Yet in responding to these threats, we are deeply divided on what approach is best to take. And on what our most urgent priorities should be. That is why I have said that the international community stands at a fork in the road.
If States fight among themselves, and do not unite to fight the common enemies of humanity, they will be doing a great disservice to the peoples of the world.
The global threats of our age include terrorism, deadly weapons, genocide, infectious disease, poverty, environmental degradation and organized crime. They will not wait for States to sort out their differences.
The UN High Level Panel on security has cited the IAEA as "an extraordinary bargain" for its work to prevent widespread proliferation of nuclear weapons. The Panel issued its report in late 2004 on security threats facing humanity, and how policies and institutions must change to beat them.
The report A More Secure World: Our Shared Responsibility includes 101 recommendations on UN reform and for forging a global response to threats of terrorism, poverty, disease, weapons of mass destruction and civil violence. Its 16 authors comprise former Heads of State, foreign ministers, security, military, diplomatic and development officials.

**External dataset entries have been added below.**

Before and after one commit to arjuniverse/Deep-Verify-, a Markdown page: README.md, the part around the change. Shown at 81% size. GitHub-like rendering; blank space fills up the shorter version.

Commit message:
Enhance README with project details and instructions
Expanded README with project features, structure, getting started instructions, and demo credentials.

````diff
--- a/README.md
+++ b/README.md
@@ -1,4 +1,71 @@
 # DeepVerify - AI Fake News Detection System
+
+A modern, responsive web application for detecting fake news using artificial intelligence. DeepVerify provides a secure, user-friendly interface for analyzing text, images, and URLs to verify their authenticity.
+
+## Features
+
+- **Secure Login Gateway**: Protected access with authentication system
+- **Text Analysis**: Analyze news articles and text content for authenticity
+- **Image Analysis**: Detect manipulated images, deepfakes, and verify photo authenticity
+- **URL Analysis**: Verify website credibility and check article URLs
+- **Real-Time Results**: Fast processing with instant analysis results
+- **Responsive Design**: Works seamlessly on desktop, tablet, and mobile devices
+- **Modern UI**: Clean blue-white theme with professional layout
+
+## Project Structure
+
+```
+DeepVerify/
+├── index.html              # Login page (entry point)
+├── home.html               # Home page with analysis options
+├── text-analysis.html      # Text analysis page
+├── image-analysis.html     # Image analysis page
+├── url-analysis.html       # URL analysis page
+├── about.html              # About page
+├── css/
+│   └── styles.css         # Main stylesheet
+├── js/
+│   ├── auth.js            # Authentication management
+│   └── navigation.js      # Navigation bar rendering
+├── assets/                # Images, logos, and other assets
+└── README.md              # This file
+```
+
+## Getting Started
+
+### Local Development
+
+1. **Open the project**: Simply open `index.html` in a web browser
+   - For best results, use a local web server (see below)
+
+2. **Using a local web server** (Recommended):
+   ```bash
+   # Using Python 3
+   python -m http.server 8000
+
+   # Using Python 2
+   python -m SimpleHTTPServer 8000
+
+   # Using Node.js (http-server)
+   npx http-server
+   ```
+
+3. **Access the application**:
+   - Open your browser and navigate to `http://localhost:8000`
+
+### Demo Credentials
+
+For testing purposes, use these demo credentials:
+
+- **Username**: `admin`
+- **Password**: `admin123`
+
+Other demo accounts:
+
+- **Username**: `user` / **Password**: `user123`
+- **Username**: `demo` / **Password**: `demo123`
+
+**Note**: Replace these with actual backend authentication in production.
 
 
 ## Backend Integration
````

The Panel singled out the IAEA's mission. "As the institutional embodiment of the Treaty on the Non-Prolifer-ation of Nuclear Weapons and of considerable long-term success in preventing widespread proliferation of nuclear weapons, the International Atomic Energy Agency (IAEA) - with its regular budget of less than $275 million -stands out as an extraordinary bargain."
Responding to the report, UN Secretary General Kofi Annan called for urgent action on its recommendations to strengthen the non-proliferation regime and ward off the possibility of a nuclear attack. Including:

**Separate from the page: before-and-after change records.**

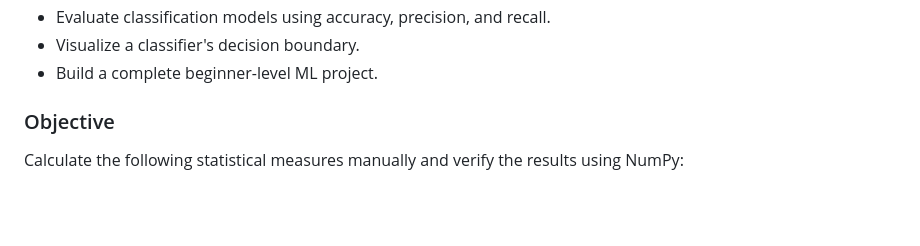
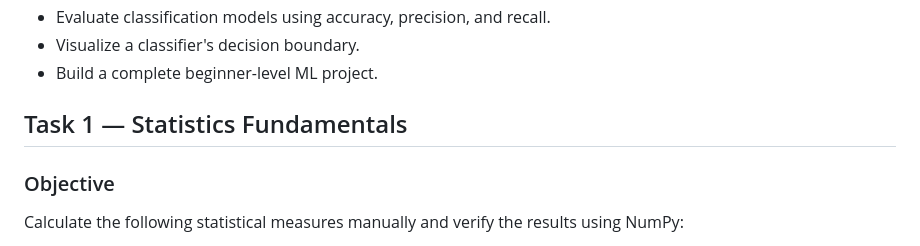
Before and after one commit to SyedMehdiShah05/DevNox_Internship, a Markdown page: Week4/readme.md, the part around the change. Drawn GitHub-style; blank space fills up the shorter version.

```diff
--- a/Week4/readme.md
+++ b/Week4/readme.md
@@ -17,7 +17,7 @@ By completing Week 4, you will learn how to:
 * Visualize a classifier's decision boundary.
 * Build a complete beginner-level ML project.
 
-
+## Task 1 — Statistics Fundamentals
 ### Objective
 
 Calculate the following statistical measures manually and verify the results using NumPy:
```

As importantly, the Panel emphasized the human dimensions of security, and the need for greater effort for sustainable development.
In regard to climate change, it noted, "modern economies.should undertake a special effort to devise climate-friendly development strategies. Member States should place special attention on the development of low-carbon energy sources, including natural gas, renewable power and nuclear power."
The Panel recognized that "nuclear energy, in the view of many, is an important source of power for civilian uses and may become even more crucial in the context of a worldwide effort to reduce dependency on fossil fuels and emissions of greenhouse gases."
The recommendations will help set the agenda for a special UN summit scheduled for world leaders in September 2005.
Members of the panel were Chairman Anand Panyarachun, former Prime Minister of Thailand; Robert Badinter (France), Gro Harlem Brundtland (Norway), Mary Chinery-Hesse (Ghana), Gareth Evans (Australia), David Hannay (Britain), Enrique Iglesias (Uruguay), Amr Moussa (Egypt), Satish Nambiar (India), Sadako Ogata (Japan), Yevgeny M. Primakov (Russia), Qian Qichen (China), Nafis Sadiq (Pakistan), Salim Ahmed Salim (Tanzania), Brent Scowcroft (United States) and Joao Baena Soares (Brazil). Stanford University professor Stephen Stedman guided their research and compiled the report.
For more information about the report, visit the UN web pages at
That is why we must act now to strengthen our collective defences. We must unite to master today's threats, and not allow them to divide and master us. And I submit that the only universal instrument that can bring States together in such a global effort is the United Nations.
I am the first to acknowledge that the United Nations is not perfect. At times, it shows its age. But our world will not easily find a better instrument for forging a sustained, global response to today's threats. We must use it to unite around common priorities - and act on them. And we must agree on a plan to reform the United Nations - and get on with the job of implementing it.